(Before-and-after change data)
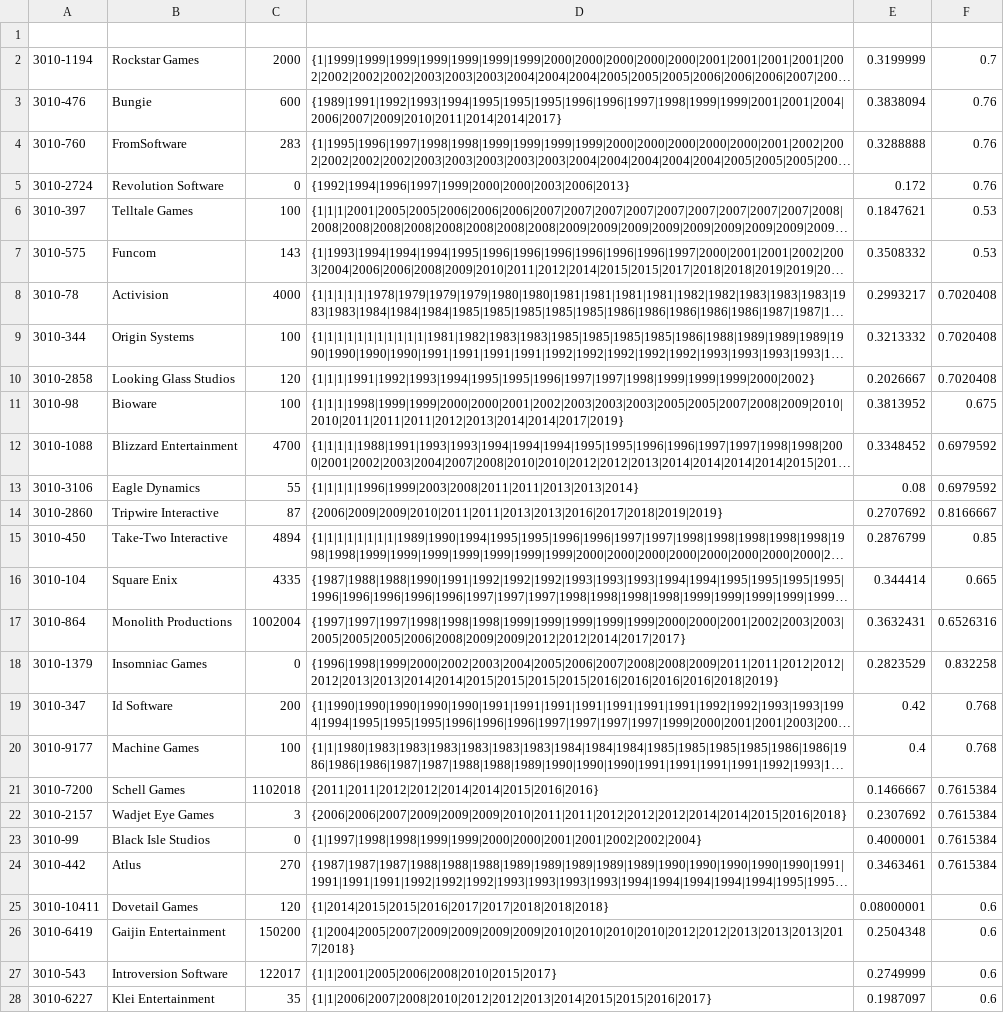
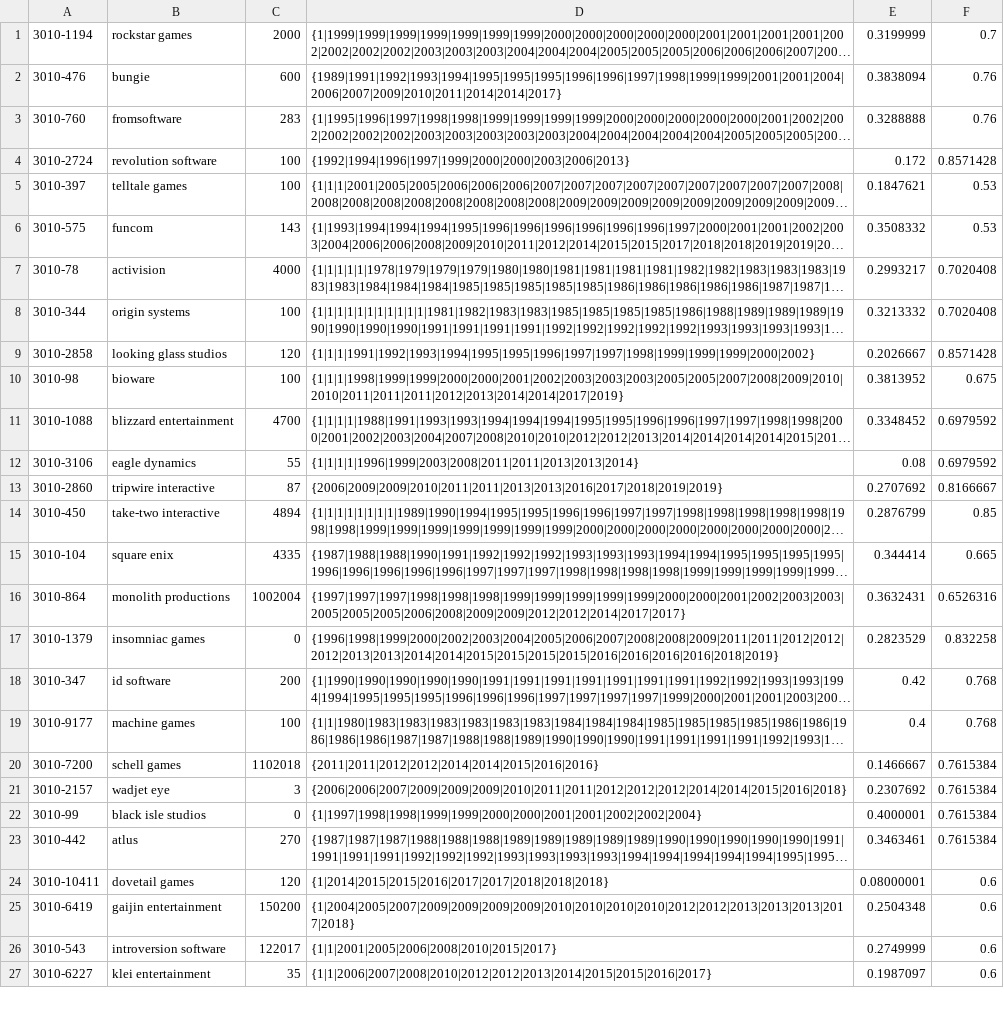
Before and after one commit to JamesEConnor/GameStudioScorer, a CSV file: GameStudioScorer/bin/Debug/cache.csv, drawn as a sheet; only a part is shown; long unchanged cells end in …; removed rows and columns are numbered as before the commit, all else as after; the diff covers the shown part only; the diff names each change by its address in the sheet, - before the commit and + after, or states it on an @@ line.

Commit message:
Bug Fixing and Logging
- Exterminated a whole bunch of bugs.
- Implemented Levenshtein Distance for company names, because apparently Bethesda Game Studios Austin comes up first when searching for Bethesda Game Studios...
- Implemented a logger because I said I wood.

```diff
--- a/GameStudioScorer/bin/Debug/cache.csv
+++ b/GameStudioScorer/bin/Debug/cache.csv
-row 1: (empty)
-B1: Rockstar Games
+B1: rockstar games
-B2: Bungie
+B2: bungie
-B3: FromSoftware
+B3: fromsoftware
-B4: Revolution Software
+B4: revolution software
-C4: 0
+C4: 100
-F4: 0.76
+F4: 0.8571428
-B5: Telltale Games
+B5: telltale games
-B6: Funcom
+B6: funcom
-B7: Activision
+B7: activision
-B8: Origin Systems
+B8: origin systems
-B9: Looking Glass Studios
+B9: looking glass studios
-F9: 0.7020408
+F9: 0.8571428
-B10: Bioware
+B10: bioware
-B11: Blizzard Entertainment
+B11: blizzard entertainment
-B12: Eagle Dynamics
+B12: eagle dynamics
-B13: Tripwire Interactive
+B13: tripwire interactive
-B14: Take-Two Interactive
+B14: take-two interactive
-B15: Square Enix
+B15: square enix
-B16: Monolith Productions
+B16: monolith productions
-B17: Insomniac Games
+B17: insomniac games
-B18: Id Software
+B18: id software
-B19: Machine Games
+B19: machine games
-B20: Schell Games
+B20: schell games
-B21: Wadjet Eye Games
+B21: wadjet eye
-B22: Black Isle Studios
+B22: black isle studios
-B23: Atlus
+B23: atlus
-B24: Dovetail Games
+B24: dovetail games
-B25: Gaijin Entertainment
+B25: gaijin entertainment
-B26: Introversion Software
+B26: introversion software
-B27: Klei Entertainment
+B27: klei entertainment
```
Also changed, not shown: 6 added rows and 5 edited cells elsewhere in this file, 17 other files.
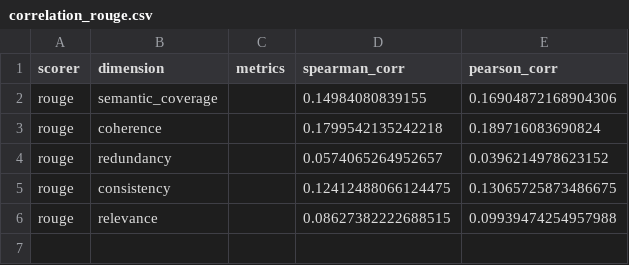
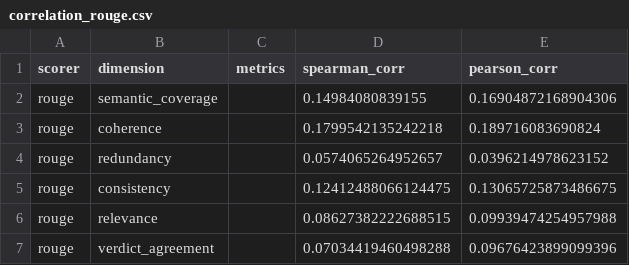
Before and after one commit to mubasharaak/fc-evidence-evaluation, a CSV file: results/averitec_shared_task/correlation_rouge.csv, drawn as a sheet; the diff names each change by its address in the sheet, - before the commit and + after, or states it on an @@ line.

```diff
--- a/results/averitec_shared_task/correlation_rouge.csv
+++ b/results/averitec_shared_task/correlation_rouge.csv
+row 7: rouge | verdict_agreement |  | 0.07034419460498288 | 0.09676423899099396
```
Also changed, not shown: results/averitec_shared_task/correlation_bleu.csv, results/averitec_shared_task/correlation_hmeteor.csv, 12 other files.
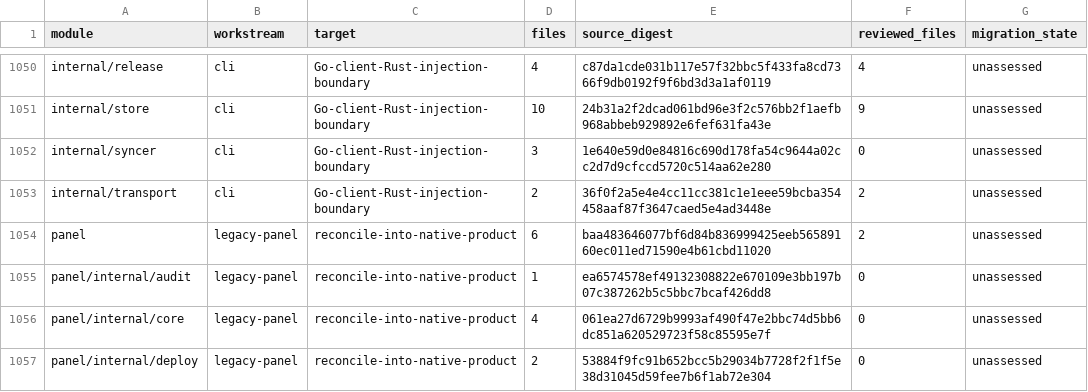
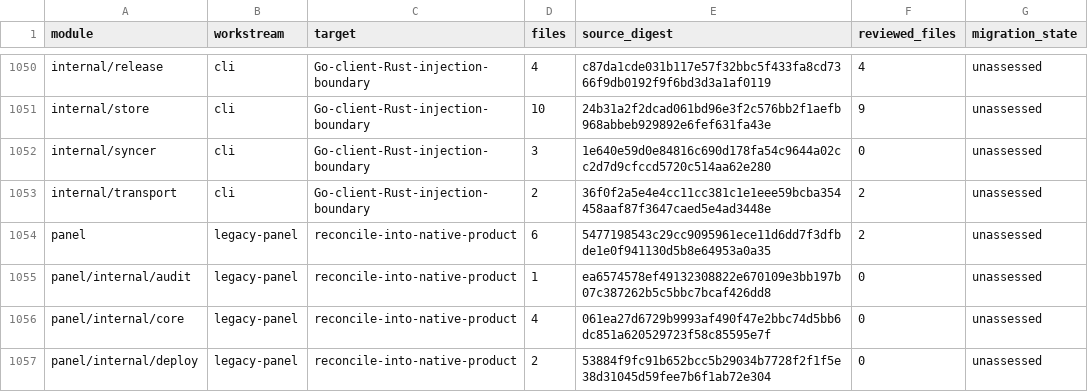
Before and after one commit to shippinAI/vaultix, a TSV file: docs/migration/generated/modules.tsv, drawn as a sheet; only a part is shown, gaps mark what is left out; the diff covers the shown part only.

```diff
--- a/docs/migration/generated/modules.tsv
+++ b/docs/migration/generated/modules.tsv
@@ -1053,3 +1053,3 @@ internal/syncer	cli	Go-client-Rust-injection-boundary	3	1e640e59d0e84816c690d178
 internal/transport	cli	Go-client-Rust-injection-boundary	2	36f0f2a5e4e4cc11cc381c1e1eee59bcba354458aaf87f3647caed5e4ad3448e	2	unassessed
-panel	legacy-panel	reconcile-into-native-product	6	baa483646077bf6d84b836999425eeb56589160ec011ed71590e4b61cbd11020	2	unassessed
+panel	legacy-panel	reconcile-into-native-product	6	5477198543c29cc9095961ece11d6dd7f3dfbde1e0f941130d5b8e64953a0a35	2	unassessed
 panel/internal/audit	legacy-panel	reconcile-into-native-product	1	ea6574578ef49132308822e670109e3bb197b07c387262b5c5bbc7bcaf426dd8	0	unassessed
```
Also changed, not shown: 10 edited cells elsewhere in this file, 21 other files.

-- PROBLEM DETAILS --
Apart from the images, please copy every line of the data exactly as written.

-- RESULT OF THIS EXERCISE --
Before and after one commit to JamesEConnor/GameStudioScorer, a CSV file: GameStudioScorer/bin/Debug/cache.csv, drawn as a sheet; only a part is shown; long unchanged cells end in …; removed rows and columns are numbered as before the commit, all else as after; the diff covers the shown part only; the diff names each change by its address in the sheet, - before the commit and + after, or states it on an @@ line.

Commit message:
Bug Fixing and Logging
- Exterminated a whole bunch of bugs.
- Implemented Levenshtein Distance for company names, because apparently Bethesda Game Studios Austin comes up first when searching for Bethesda Game Studios...
- Implemented a logger because I said I wood.

```diff
--- a/GameStudioScorer/bin/Debug/cache.csv
+++ b/GameStudioScorer/bin/Debug/cache.csv
-row 1: (empty)
-B1: Rockstar Games
+B1: rockstar games
-B2: Bungie
+B2: bungie
-B3: FromSoftware
+B3: fromsoftware
-B4: Revolution Software
+B4: revolution software
-C4: 0
+C4: 100
-F4: 0.76
+F4: 0.8571428
-B5: Telltale Games
+B5: telltale games
-B6: Funcom
+B6: funcom
-B7: Activision
+B7: activision
-B8: Origin Systems
+B8: origin systems
-B9: Looking Glass Studios
+B9: looking glass studios
-F9: 0.7020408
+F9: 0.8571428
-B10: Bioware
+B10: bioware
-B11: Blizzard Entertainment
+B11: blizzard entertainment
-B12: Eagle Dynamics
+B12: eagle dynamics
-B13: Tripwire Interactive
+B13: tripwire interactive
-B14: Take-Two Interactive
+B14: take-two interactive
-B15: Square Enix
+B15: square enix
-B16: Monolith Productions
+B16: monolith productions
-B17: Insomniac Games
+B17: insomniac games
-B18: Id Software
+B18: id software
-B19: Machine Games
+B19: machine games
-B20: Schell Games
+B20: schell games
-B21: Wadjet Eye Games
+B21: wadjet eye
-B22: Black Isle Studios
+B22: black isle studios
-B23: Atlus
+B23: atlus
-B24: Dovetail Games
+B24: dovetail games
-B25: Gaijin Entertainment
+B25: gaijin entertainment
-B26: Introversion Software
+B26: introversion software
-B27: Klei Entertainment
+B27: klei entertainment
```
Also changed, not shown: 6 added rows and 5 edited cells elsewhere in this file, 17 other files.
Before and after one commit to mubasharaak/fc-evidence-evaluation, a CSV file: results/averitec_shared_task/correlation_rouge.csv, drawn as a sheet; the diff names each change by its address in the sheet, - before the commit and + after, or states it on an @@ line.

```diff
--- a/results/averitec_shared_task/correlation_rouge.csv
+++ b/results/averitec_shared_task/correlation_rouge.csv
+row 7: rouge | verdict_agreement |  | 0.07034419460498288 | 0.09676423899099396
```
Also changed, not shown: results/averitec_shared_task/correlation_bleu.csv, results/averitec_shared_task/correlation_hmeteor.csv, 12 other files.
Before and after one commit to shippinAI/vaultix, a TSV file: docs/migration/generated/modules.tsv, drawn as a sheet; only a part is shown, gaps mark what is left out; the diff covers the shown part only.

```diff
--- a/docs/migration/generated/modules.tsv
+++ b/docs/migration/generated/modules.tsv
@@ -1053,3 +1053,3 @@ internal/syncer	cli	Go-client-Rust-injection-boundary	3	1e640e59d0e84816c690d178
 internal/transport	cli	Go-client-Rust-injection-boundary	2	36f0f2a5e4e4cc11cc381c1e1eee59bcba354458aaf87f3647caed5e4ad3448e	2	unassessed
-panel	legacy-panel	reconcile-into-native-product	6	baa483646077bf6d84b836999425eeb56589160ec011ed71590e4b61cbd11020	2	unassessed
+panel	legacy-panel	reconcile-into-native-product	6	5477198543c29cc9095961ece11d6dd7f3dfbde1e0f941130d5b8e64953a0a35	2	unassessed
 panel/internal/audit	legacy-panel	reconcile-into-native-product	1	ea6574578ef49132308822e670109e3bb197b07c387262b5c5bbc7bcaf426dd8	0	unassessed
```
Also changed, not shown: 10 edited cells elsewhere in this file, 21 other files.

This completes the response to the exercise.